▶ _Description of the task_: Copy every record word for word. Pictures are not part of the copy.

▶ _Supplied information_:
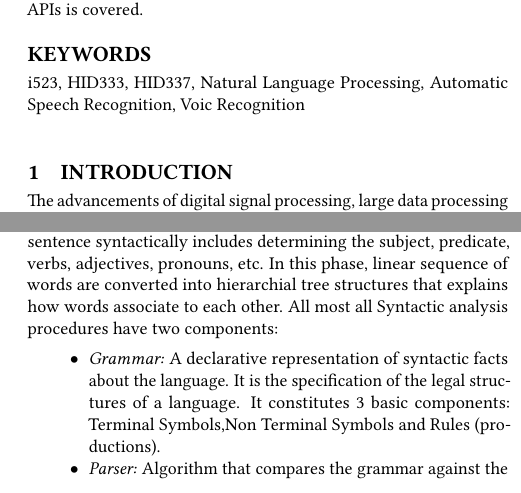
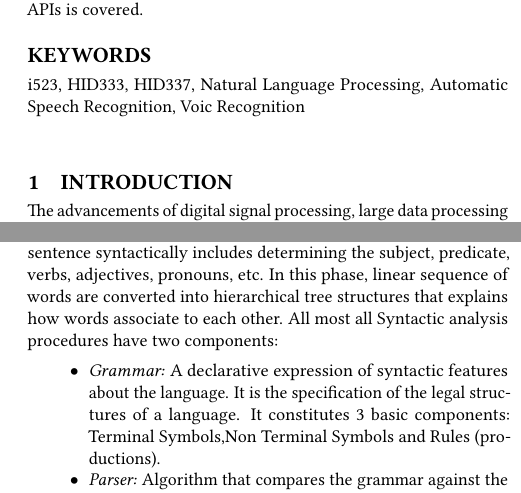
Before and after one commit to bigdata-i523/hid337, a LaTeX paper (paper2/report.tex): two parts of the columns of pages 1 and 3 of 5, joined at a grey line, cut so that both start at the same text. Compiled offline with pdfLaTeX.

Commit message:
Update report.tex

```diff
--- a/paper2/report.tex
+++ b/paper2/report.tex
@@ -3,7 +3,7 @@
 \input{format/final}
 
 \begin{document}
-\title{Natural Language Processing (NLP) to analyze human speech data}
+\title{Natural Language Processing (NLP) to Analyze Human Speech Data}
 
 \author{Ashok Reddy Singam}
 \orcid{HID337}
@@ -108,14 +108,13 @@ Analyzing language for its meaning is a complex task. Modern speech recognition
      Morphological analysis is the identification, analysis, and description of the structure of a given language's root words,word boundaries, affixes, parts of speech, etc. Non word tokens like punctuation are separated from the words. The term Morpheme means the ``minimal unit of meaning''. For example: In the  word ``unhappiness'' there are three morphemes ``un'', ``happy'', ``ness'' each carrying its own meaning. Morphology treats with the different conjugations of a word and the forms it can take. For example word ``sheep'' can be singular or plural; a verb can have different tenses.
 \par\null\par
 \textbf{Syntactic Analysis:}
-     Syntactic analysis is the process of analyzing a linear sequence of words in natural language adhering to the rules of a formal grammar of the language. Processing a sentence syntactically includes determining the subject, predicate, verbs, adjectives, pronouns, etc. In this phase, linear sequence of words are converted into hierarchial tree structures that explains how words associate to each other. All most all Syntactic analysis procedures have two components:
+     Syntactic analysis is the process of analyzing a linear sequence of words in natural language adhering to the rules of a formal grammar of the language. Processing a sentence syntactically includes determining the subject, predicate, verbs, adjectives, pronouns, etc. In this phase, linear sequence of words are converted into hierarchical tree structures that explains how words associate to each other. All most all Syntactic analysis procedures have two components:
      \begin{itemize}
-     \item\textit{Grammar:} A declarative representation of syntactic facts about the language. It is the specification of the legal structures of a language. It constitutes 3 basic components: Terminal Symbols,Non Terminal Symbols and Rules (productions).
+     \item\textit{Grammar:} A declarative expression of syntactic features about the language. It is the specification of the legal structures of a language. It constitutes 3 basic components: Terminal Symbols,Non Terminal Symbols and Rules (productions).
      \item\textit{Parser:} Algorithm that compares the grammar against the input sentences to produce parsed structures called Parse Trees. Parsing can be done in two ways:
       \begin{itemize}
-      \item\textit{Top-Down Parsing:} Begin with the start symbol and apply the grammar rules forward until the   symbols at the terminals of the tree corresponds to the components of the sentence being parsed.
-      \item\textit{Bottom-Up Parsing:} Begin with the sentence to be parsed and apply the grammar rules
-backward until a single tree whose terminals are the words of the sentence and whose top node is the start symbol has been produced.
+      \item\textit{Top-Down Parsing:} Begin with the start symbol and apply the grammar rules forward until the symbols at the terminals of the tree corresponds to the components of the sentence being parsed.
+      \item\textit{Bottom-Up Parsing:} Begin with the sentence to be parsed and apply the grammar rules backward until a single tree whose terminals are the words of the sentence and whose top node is the start symbol has been produced.
       \end{itemize}
      \end{itemize}
 \par\null\par
```
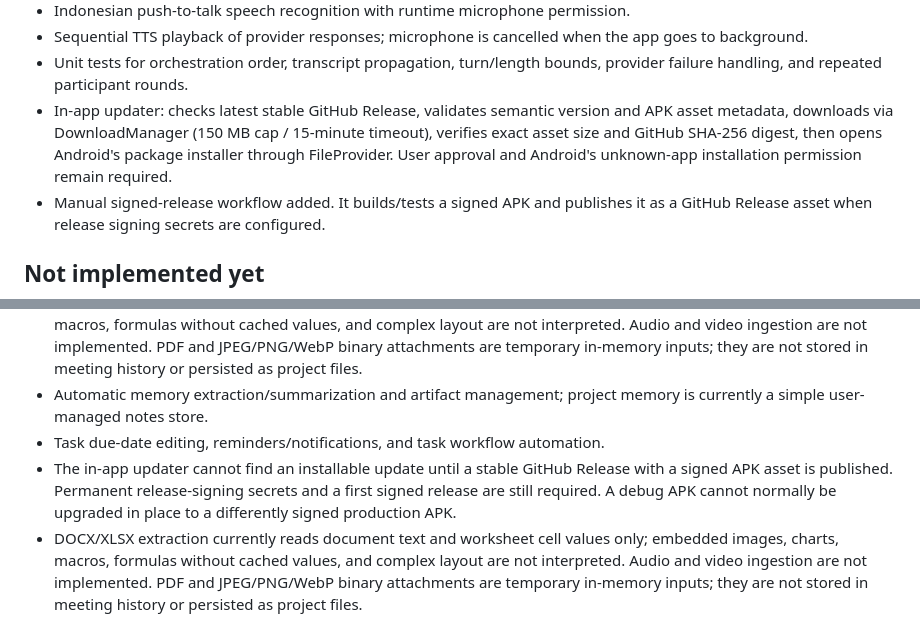
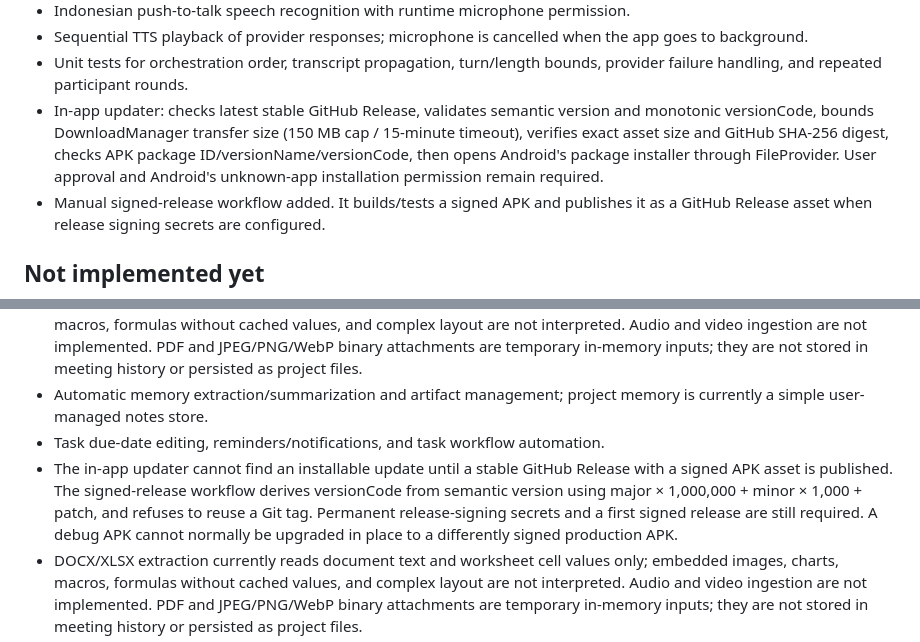
Before and after one commit to latifurrofik/TCon, a Markdown page: android-companion/DEVELOPMENT-STATUS.md, 2 parts joined by grey strips. GitHub-like rendering.

Commit message:
Update development status for release validation

```diff
--- a/android-companion/DEVELOPMENT-STATUS.md
+++ b/android-companion/DEVELOPMENT-STATUS.md
@@ -17,7 +17,7 @@
 - Indonesian push-to-talk speech recognition with runtime microphone permission.
 - Sequential TTS playback of provider responses; microphone is cancelled when the app goes to background.
 - Unit tests for orchestration order, transcript propagation, turn/length bounds, provider failure handling, and repeated participant rounds.
-- In-app updater: checks latest stable GitHub Release, validates semantic version and APK asset metadata, downloads via DownloadManager (150 MB cap / 15-minute timeout), verifies exact asset size and GitHub SHA-256 digest, then opens Android's package installer through FileProvider. User approval and Android's unknown-app installation permission remain required.
+- In-app updater: checks latest stable GitHub Release, validates semantic version and monotonic versionCode, bounds DownloadManager transfer size (150 MB cap / 15-minute timeout), verifies exact asset size and GitHub SHA-256 digest, checks APK package ID/versionName/versionCode, then opens Android's package installer through FileProvider. User approval and Android's unknown-app installation permission remain required.
 - Manual signed-release workflow added. It builds/tests a signed APK and publishes it as a GitHub Release asset when release signing secrets are configured.
 
 ## Not implemented yet
@@ -26,7 +26,7 @@
 - DOCX/XLSX extraction currently reads document text and worksheet cell values only; embedded images, charts, macros, formulas without cached values, and complex layout are not interpreted. Audio and video ingestion are not implemented. PDF and JPEG/PNG/WebP binary attachments are temporary in-memory inputs; they are not stored in meeting history or persisted as project files.
 - Automatic memory extraction/summarization and artifact management; project memory is currently a simple user-managed notes store.
 - Task due-date editing, reminders/notifications, and task workflow automation.
-- The in-app updater cannot find an installable update until a stable GitHub Release with a signed APK asset is published. Permanent release-signing secrets and a first signed release are still required. A debug APK cannot normally be upgraded in place to a differently signed production APK.
+- The in-app updater cannot find an installable update until a stable GitHub Release with a signed APK asset is published. The signed-release workflow derives versionCode from semantic version using major × 1,000,000 + minor × 1,000 + patch, and refuses to reuse a Git tag. Permanent release-signing secrets and a first signed release are still required. A debug APK cannot normally be upgraded in place to a differently signed production APK.
 - DOCX/XLSX extraction currently reads document text and worksheet cell values only; embedded images, charts, macros, formulas without cached values, and complex layout are not interpreted. Audio and video ingestion are not implemented. PDF and JPEG/PNG/WebP binary attachments are temporary in-memory inputs; they are not stored in meeting history or persisted as project files.
 - Automatic reading of responses from consumer ChatGPT/Gemini/Claude apps (not exposed through the handoff intents).
 
```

▶ _Written reply_:
Before and after one commit to bigdata-i523/hid337, a LaTeX paper (paper2/report.tex): two parts of the columns of pages 1 and 3 of 5, joined at a grey line, cut so that both start at the same text. Compiled offline with pdfLaTeX.

Commit message:
Update report.tex

```diff
--- a/paper2/report.tex
+++ b/paper2/report.tex
@@ -3,7 +3,7 @@
 \input{format/final}
 
 \begin{document}
-\title{Natural Language Processing (NLP) to analyze human speech data}
+\title{Natural Language Processing (NLP) to Analyze Human Speech Data}
 
 \author{Ashok Reddy Singam}
 \orcid{HID337}
@@ -108,14 +108,13 @@ Analyzing language for its meaning is a complex task. Modern speech recognition
      Morphological analysis is the identification, analysis, and description of the structure of a given language's root words,word boundaries, affixes, parts of speech, etc. Non word tokens like punctuation are separated from the words. The term Morpheme means the ``minimal unit of meaning''. For example: In the  word ``unhappiness'' there are three morphemes ``un'', ``happy'', ``ness'' each carrying its own meaning. Morphology treats with the different conjugations of a word and the forms it can take. For example word ``sheep'' can be singular or plural; a verb can have different tenses.
 \par\null\par
 \textbf{Syntactic Analysis:}
-     Syntactic analysis is the process of analyzing a linear sequence of words in natural language adhering to the rules of a formal grammar of the language. Processing a sentence syntactically includes determining the subject, predicate, verbs, adjectives, pronouns, etc. In this phase, linear sequence of words are converted into hierarchial tree structures that explains how words associate to each other. All most all Syntactic analysis procedures have two components:
+     Syntactic analysis is the process of analyzing a linear sequence of words in natural language adhering to the rules of a formal grammar of the language. Processing a sentence syntactically includes determining the subject, predicate, verbs, adjectives, pronouns, etc. In this phase, linear sequence of words are converted into hierarchical tree structures that explains how words associate to each other. All most all Syntactic analysis procedures have two components:
      \begin{itemize}
-     \item\textit{Grammar:} A declarative representation of syntactic facts about the language. It is the specification of the legal structures of a language. It constitutes 3 basic components: Terminal Symbols,Non Terminal Symbols and Rules (productions).
+     \item\textit{Grammar:} A declarative expression of syntactic features about the language. It is the specification of the legal structures of a language. It constitutes 3 basic components: Terminal Symbols,Non Terminal Symbols and Rules (productions).
      \item\textit{Parser:} Algorithm that compares the grammar against the input sentences to produce parsed structures called Parse Trees. Parsing can be done in two ways:
       \begin{itemize}
-      \item\textit{Top-Down Parsing:} Begin with the start symbol and apply the grammar rules forward until the   symbols at the terminals of the tree corresponds to the components of the sentence being parsed.
-      \item\textit{Bottom-Up Parsing:} Begin with the sentence to be parsed and apply the grammar rules
-backward until a single tree whose terminals are the words of the sentence and whose top node is the start symbol has been produced.
+      \item\textit{Top-Down Parsing:} Begin with the start symbol and apply the grammar rules forward until the symbols at the terminals of the tree corresponds to the components of the sentence being parsed.
+      \item\textit{Bottom-Up Parsing:} Begin with the sentence to be parsed and apply the grammar rules backward until a single tree whose terminals are the words of the sentence and whose top node is the start symbol has been produced.
       \end{itemize}
      \end{itemize}
 \par\null\par
```
Before and after one commit to latifurrofik/TCon, a Markdown page: android-companion/DEVELOPMENT-STATUS.md, 2 parts joined by grey strips. GitHub-like rendering.

Commit message:
Update development status for release validation

```diff
--- a/android-companion/DEVELOPMENT-STATUS.md
+++ b/android-companion/DEVELOPMENT-STATUS.md
@@ -17,7 +17,7 @@
 - Indonesian push-to-talk speech recognition with runtime microphone permission.
 - Sequential TTS playback of provider responses; microphone is cancelled when the app goes to background.
 - Unit tests for orchestration order, transcript propagation, turn/length bounds, provider failure handling, and repeated participant rounds.
-- In-app updater: checks latest stable GitHub Release, validates semantic version and APK asset metadata, downloads via DownloadManager (150 MB cap / 15-minute timeout), verifies exact asset size and GitHub SHA-256 digest, then opens Android's package installer through FileProvider. User approval and Android's unknown-app installation permission remain required.
+- In-app updater: checks latest stable GitHub Release, validates semantic version and monotonic versionCode, bounds DownloadManager transfer size (150 MB cap / 15-minute timeout), verifies exact asset size and GitHub SHA-256 digest, checks APK package ID/versionName/versionCode, then opens Android's package installer through FileProvider. User approval and Android's unknown-app installation permission remain required.
 - Manual signed-release workflow added. It builds/tests a signed APK and publishes it as a GitHub Release asset when release signing secrets are configured.
 
 ## Not implemented yet
@@ -26,7 +26,7 @@
 - DOCX/XLSX extraction currently reads document text and worksheet cell values only; embedded images, charts, macros, formulas without cached values, and complex layout are not interpreted. Audio and video ingestion are not implemented. PDF and JPEG/PNG/WebP binary attachments are temporary in-memory inputs; they are not stored in meeting history or persisted as project files.
 - Automatic memory extraction/summarization and artifact management; project memory is currently a simple user-managed notes store.
 - Task due-date editing, reminders/notifications, and task workflow automation.
-- The in-app updater cannot find an installable update until a stable GitHub Release with a signed APK asset is published. Permanent release-signing secrets and a first signed release are still required. A debug APK cannot normally be upgraded in place to a differently signed production APK.
+- The in-app updater cannot find an installable update until a stable GitHub Release with a signed APK asset is published. The signed-release workflow derives versionCode from semantic version using major × 1,000,000 + minor × 1,000 + patch, and refuses to reuse a Git tag. Permanent release-signing secrets and a first signed release are still required. A debug APK cannot normally be upgraded in place to a differently signed production APK.
 - DOCX/XLSX extraction currently reads document text and worksheet cell values only; embedded images, charts, macros, formulas without cached values, and complex layout are not interpreted. Audio and video ingestion are not implemented. PDF and JPEG/PNG/WebP binary attachments are temporary in-memory inputs; they are not stored in meeting history or persisted as project files.
 - Automatic reading of responses from consumer ChatGPT/Gemini/Claude apps (not exposed through the handoff intents).
 
```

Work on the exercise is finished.